BRIEF — Report each line from the listing that the string "import" appears in.

○ ○ ○ ○

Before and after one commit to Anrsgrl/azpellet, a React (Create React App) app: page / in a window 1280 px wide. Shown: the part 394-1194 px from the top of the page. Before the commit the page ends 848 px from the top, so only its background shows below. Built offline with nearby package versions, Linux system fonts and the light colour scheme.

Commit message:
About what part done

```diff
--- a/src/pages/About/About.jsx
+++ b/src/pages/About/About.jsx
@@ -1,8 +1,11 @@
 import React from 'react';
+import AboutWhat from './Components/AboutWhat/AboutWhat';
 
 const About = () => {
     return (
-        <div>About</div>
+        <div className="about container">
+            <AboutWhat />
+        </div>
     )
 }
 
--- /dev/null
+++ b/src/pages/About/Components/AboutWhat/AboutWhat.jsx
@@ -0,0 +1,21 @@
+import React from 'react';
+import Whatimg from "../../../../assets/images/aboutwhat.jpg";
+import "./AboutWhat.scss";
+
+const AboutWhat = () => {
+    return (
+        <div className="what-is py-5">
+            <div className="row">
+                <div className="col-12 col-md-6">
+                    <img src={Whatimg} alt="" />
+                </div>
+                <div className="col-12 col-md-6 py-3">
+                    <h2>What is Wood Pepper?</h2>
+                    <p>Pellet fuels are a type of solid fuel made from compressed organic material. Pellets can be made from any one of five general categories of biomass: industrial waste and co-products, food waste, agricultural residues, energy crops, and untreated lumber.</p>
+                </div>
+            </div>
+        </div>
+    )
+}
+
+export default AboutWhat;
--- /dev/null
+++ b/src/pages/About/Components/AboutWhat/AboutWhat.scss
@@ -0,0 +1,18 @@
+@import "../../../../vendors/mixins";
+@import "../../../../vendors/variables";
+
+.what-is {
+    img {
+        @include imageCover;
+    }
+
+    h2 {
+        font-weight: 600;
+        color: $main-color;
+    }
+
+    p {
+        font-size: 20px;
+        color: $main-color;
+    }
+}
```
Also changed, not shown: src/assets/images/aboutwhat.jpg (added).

○ ○ ○ ○

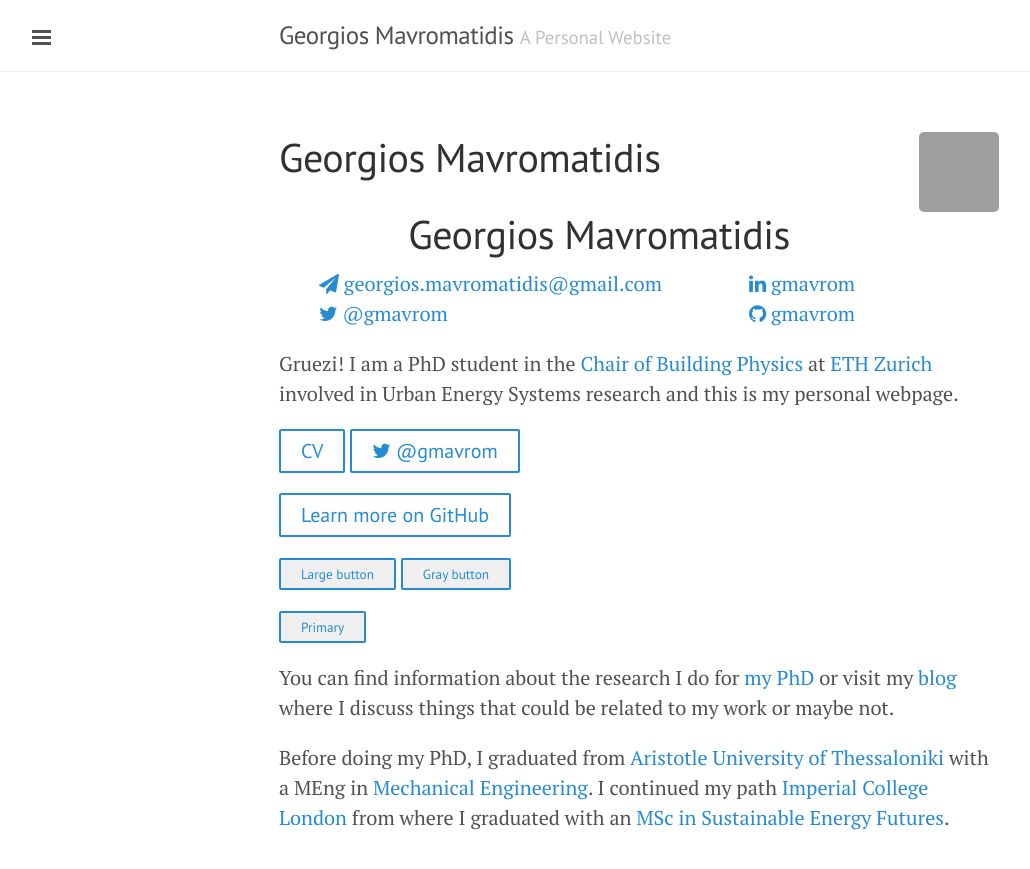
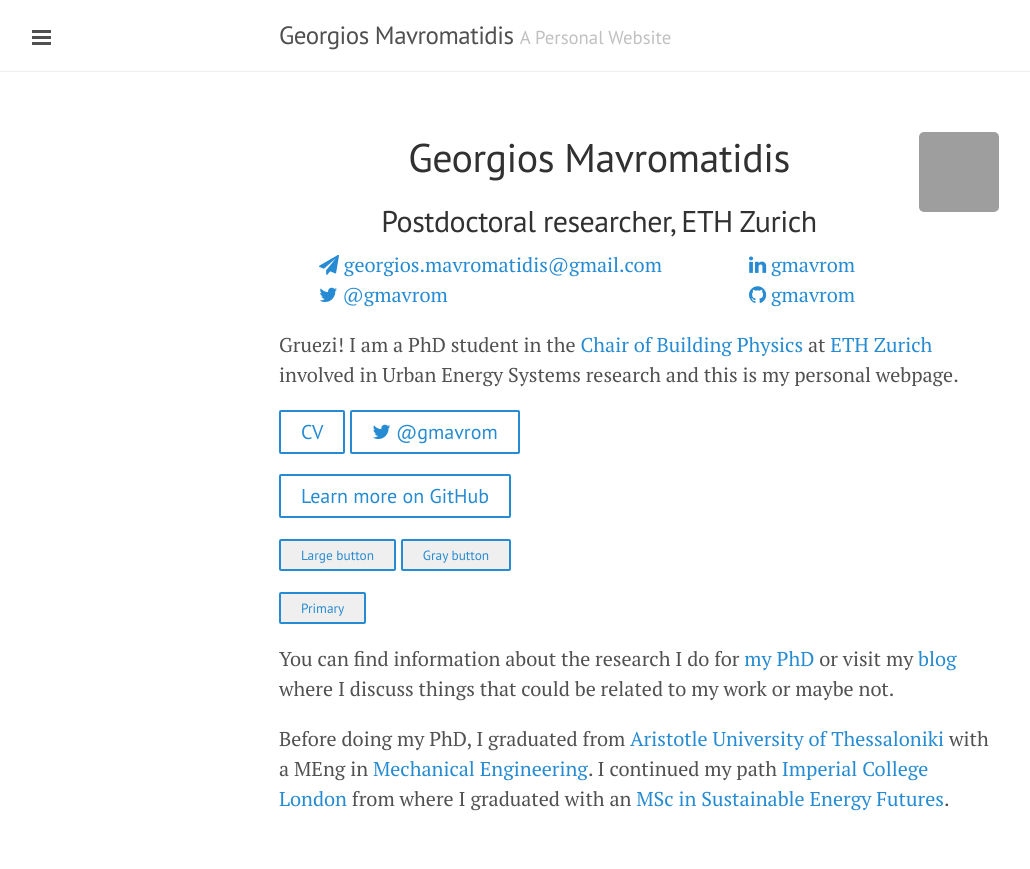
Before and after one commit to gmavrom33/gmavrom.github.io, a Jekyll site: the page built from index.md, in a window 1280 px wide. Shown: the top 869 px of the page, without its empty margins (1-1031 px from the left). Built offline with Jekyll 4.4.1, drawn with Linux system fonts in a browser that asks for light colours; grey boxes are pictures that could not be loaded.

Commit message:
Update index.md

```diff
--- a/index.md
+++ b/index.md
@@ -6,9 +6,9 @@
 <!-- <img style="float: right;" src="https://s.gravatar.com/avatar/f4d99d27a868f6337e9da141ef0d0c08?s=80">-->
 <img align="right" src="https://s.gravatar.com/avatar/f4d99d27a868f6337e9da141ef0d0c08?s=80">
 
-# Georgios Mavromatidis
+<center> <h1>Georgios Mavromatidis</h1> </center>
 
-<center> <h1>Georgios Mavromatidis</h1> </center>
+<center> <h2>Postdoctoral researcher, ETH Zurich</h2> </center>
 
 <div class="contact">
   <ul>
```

○ ○ ○ ○

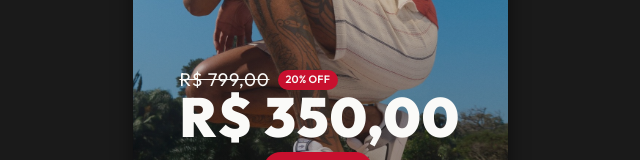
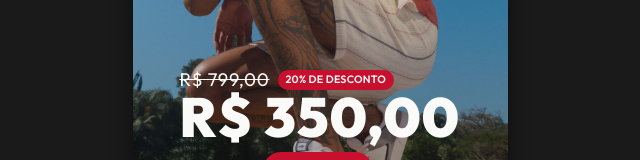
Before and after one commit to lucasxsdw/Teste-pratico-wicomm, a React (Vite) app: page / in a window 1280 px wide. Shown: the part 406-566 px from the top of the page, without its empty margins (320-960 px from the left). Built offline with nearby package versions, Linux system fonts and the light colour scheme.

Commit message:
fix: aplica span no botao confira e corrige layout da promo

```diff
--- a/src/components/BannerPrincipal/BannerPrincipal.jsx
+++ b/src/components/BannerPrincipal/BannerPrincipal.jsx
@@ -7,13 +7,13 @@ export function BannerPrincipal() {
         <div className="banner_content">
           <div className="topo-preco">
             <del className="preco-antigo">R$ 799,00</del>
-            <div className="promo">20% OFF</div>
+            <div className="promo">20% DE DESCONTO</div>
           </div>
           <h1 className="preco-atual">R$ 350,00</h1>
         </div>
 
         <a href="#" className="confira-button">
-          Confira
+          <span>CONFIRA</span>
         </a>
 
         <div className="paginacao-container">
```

○ ○ ○ ○

ANSWER BOX —
 import React from 'react';
+import AboutWhat from './Components/AboutWhat/AboutWhat';
+import React from 'react';
+import Whatimg from "../../../../assets/images/aboutwhat.jpg";
+import "./AboutWhat.scss";
+@import "../../../../vendors/mixins";
+@import "../../../../vendors/variables";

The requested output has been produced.